Growth and production components of West Indian cherry cultivated with saline waters and potassium fertilization
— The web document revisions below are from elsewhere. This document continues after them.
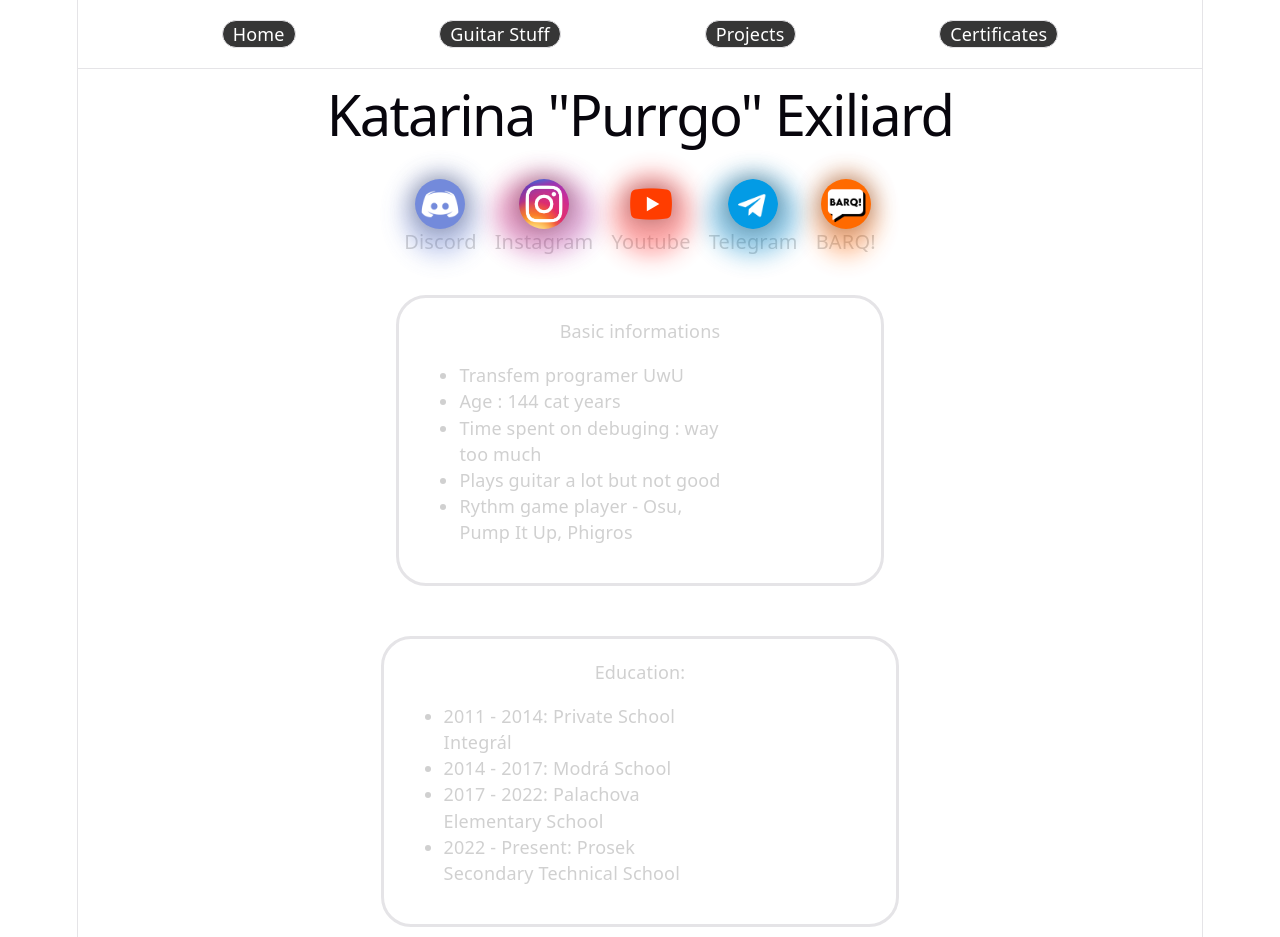
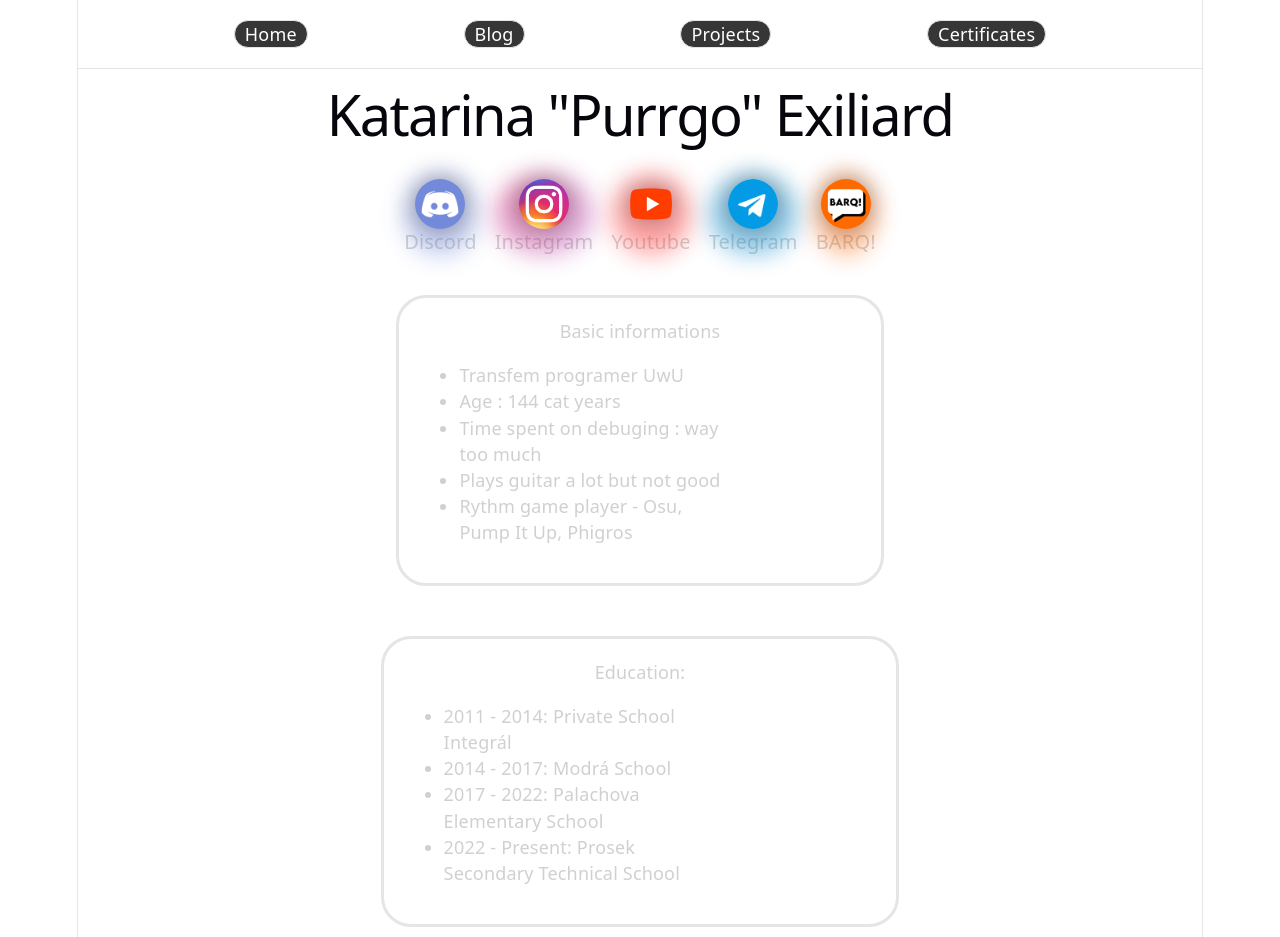
Before and after one commit to PurrgoExiliard/Purrgo-Exiliard, a React (Vite) app: page / in a window 1280 px wide. Built offline with nearby package versions, Linux system fonts and the light colour scheme.

Commit message:
rename Blog

```diff
--- a/src/App.tsx
+++ b/src/App.tsx
@@ -56,7 +56,7 @@ function App() {
       <NavUI />
       <Routes >
         <Route path="/" element={<Home />} />
-        <Route path="/Guitar" element={<Blog />} />
+        <Route path="/Blog" element={<Blog />} />
         <Route path="/Projects" element={<Projects dataset={ProjectData}/>} />
         <Route path="/Certificates" element={<Certificates dataset={testData}/>}/>
       </Routes>
--- a/src/components/NavUI.tsx
+++ b/src/components/NavUI.tsx
@@ -8,7 +8,7 @@ function NavUI() {
                         <Link className="nav-link" to="/">Home</Link>
                     </div>
                     <div className="link_box">
-                        <Link className="nav_link" to="/Guitar">Guitar Stuff</Link>
+                        <Link className="nav_link" to="/Blog">Blog</Link>
                     </div>
                     <div className="link_box">
                         <Link className="nav_link" to="/Projects">Projects</Link>
```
ABSTRACT Due to water limitations in terms of both quantity and quality in the semi-arid region of northeastern Brazil, the use of waters with high concentrations of salts become necessary in irrigated agriculture. Thus, this study aimed to evaluate the growth and production of grafted West Indian cherry under saline water irrigation and potassium fertilization. The experiment was carried out in drainage lysimeters under protected environment conditions, using a Regolithic Neosol with sandy loam texture. Treatments resulted from the combination of two levels of electrical conductivity - ECw (0.8 and 3.8 dS m-1) of irrigation water and four doses of potassium (50, 75, 100 and 125% of the recommendation of Musser), arranged in a randomized block design, with three replicates. Irrigation water salinity of 3.8 dS m-1 markedly inhibited the growth in stem diameter and mean fruit weight of West Indian cherry. Potassium fertilization mitigated the deleterious effects of salt stress on the relative growth in stem diameter of the rootstock, total number of fruits and total fresh mass of fruits of West Indian cherry, with highest values in plants irrigated with water of lowest level of salinity associated with the highest dose of K2O.